Digitizer tablets were a popular way of digitizing graphical information in the 1970s and 1980s — an era before cheap optical scanners (and the memory to store those scanned images) became available.
To use a digitizer, you would place an image you wanted "digitized" (translated into the computer) onto the tablet and mark the key points of the illustration with a special stylus or cursor (a handheld mouse-like device with a small targeting window) hooked to a computer. Through this process, the stylus/tablet combination would interpret the spacial relationship between the points you marked into a series of graphical dots on the computer screen.

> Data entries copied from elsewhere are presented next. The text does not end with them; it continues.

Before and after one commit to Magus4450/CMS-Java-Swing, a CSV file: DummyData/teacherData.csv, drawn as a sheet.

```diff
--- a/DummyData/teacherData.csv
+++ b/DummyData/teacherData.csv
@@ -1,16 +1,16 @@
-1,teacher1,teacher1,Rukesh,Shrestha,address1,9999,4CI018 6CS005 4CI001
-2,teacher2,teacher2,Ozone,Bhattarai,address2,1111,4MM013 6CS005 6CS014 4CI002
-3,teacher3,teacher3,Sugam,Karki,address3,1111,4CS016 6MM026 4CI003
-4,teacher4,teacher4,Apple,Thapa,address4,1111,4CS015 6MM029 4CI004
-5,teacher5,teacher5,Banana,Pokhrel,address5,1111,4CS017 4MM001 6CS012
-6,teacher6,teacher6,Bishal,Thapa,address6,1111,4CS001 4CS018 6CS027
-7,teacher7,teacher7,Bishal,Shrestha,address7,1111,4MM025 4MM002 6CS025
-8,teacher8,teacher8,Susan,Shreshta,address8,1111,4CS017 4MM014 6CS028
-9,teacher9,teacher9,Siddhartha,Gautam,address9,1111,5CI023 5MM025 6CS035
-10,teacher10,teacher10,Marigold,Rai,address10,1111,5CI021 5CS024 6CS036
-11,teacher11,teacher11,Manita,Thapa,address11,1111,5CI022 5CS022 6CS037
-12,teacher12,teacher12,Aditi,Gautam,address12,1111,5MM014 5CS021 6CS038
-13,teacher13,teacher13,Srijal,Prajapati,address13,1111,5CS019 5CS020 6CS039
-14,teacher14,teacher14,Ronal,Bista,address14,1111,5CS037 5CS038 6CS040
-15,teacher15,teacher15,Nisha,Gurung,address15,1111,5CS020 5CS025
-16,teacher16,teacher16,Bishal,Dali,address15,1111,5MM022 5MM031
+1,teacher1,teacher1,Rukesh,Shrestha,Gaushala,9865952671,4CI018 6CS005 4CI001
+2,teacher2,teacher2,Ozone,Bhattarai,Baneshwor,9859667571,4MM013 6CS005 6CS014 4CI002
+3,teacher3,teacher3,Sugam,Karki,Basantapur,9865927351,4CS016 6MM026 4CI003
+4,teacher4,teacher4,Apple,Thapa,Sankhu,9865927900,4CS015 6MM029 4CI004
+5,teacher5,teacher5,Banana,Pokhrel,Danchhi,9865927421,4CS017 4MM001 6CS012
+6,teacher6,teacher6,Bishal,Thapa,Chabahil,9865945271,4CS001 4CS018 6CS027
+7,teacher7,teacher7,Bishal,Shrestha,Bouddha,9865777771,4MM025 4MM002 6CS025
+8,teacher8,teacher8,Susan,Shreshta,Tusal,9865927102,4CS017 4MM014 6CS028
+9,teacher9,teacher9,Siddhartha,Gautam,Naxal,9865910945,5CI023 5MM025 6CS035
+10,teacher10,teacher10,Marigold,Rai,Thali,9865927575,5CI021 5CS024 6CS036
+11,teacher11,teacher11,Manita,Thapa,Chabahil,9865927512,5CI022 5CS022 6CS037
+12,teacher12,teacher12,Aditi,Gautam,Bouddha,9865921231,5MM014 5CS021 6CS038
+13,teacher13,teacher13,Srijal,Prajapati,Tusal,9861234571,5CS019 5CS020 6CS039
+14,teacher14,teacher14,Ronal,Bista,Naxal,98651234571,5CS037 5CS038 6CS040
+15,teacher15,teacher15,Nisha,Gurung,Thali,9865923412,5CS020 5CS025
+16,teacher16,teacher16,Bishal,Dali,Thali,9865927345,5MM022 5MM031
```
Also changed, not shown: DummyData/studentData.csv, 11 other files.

Those dots, in turn, could be turned into a 2D computer image (think connect-the-dots) if desired.
With some tablets, it was also possible to trace lines of an illustration with continuous strokes of the stylus. These tablets evolved into the modern Wacom-style graphics tablet we know today.
Discussion Topic of the Week: Have you ever used a graphics tablet (of any kind)? Tell us about it.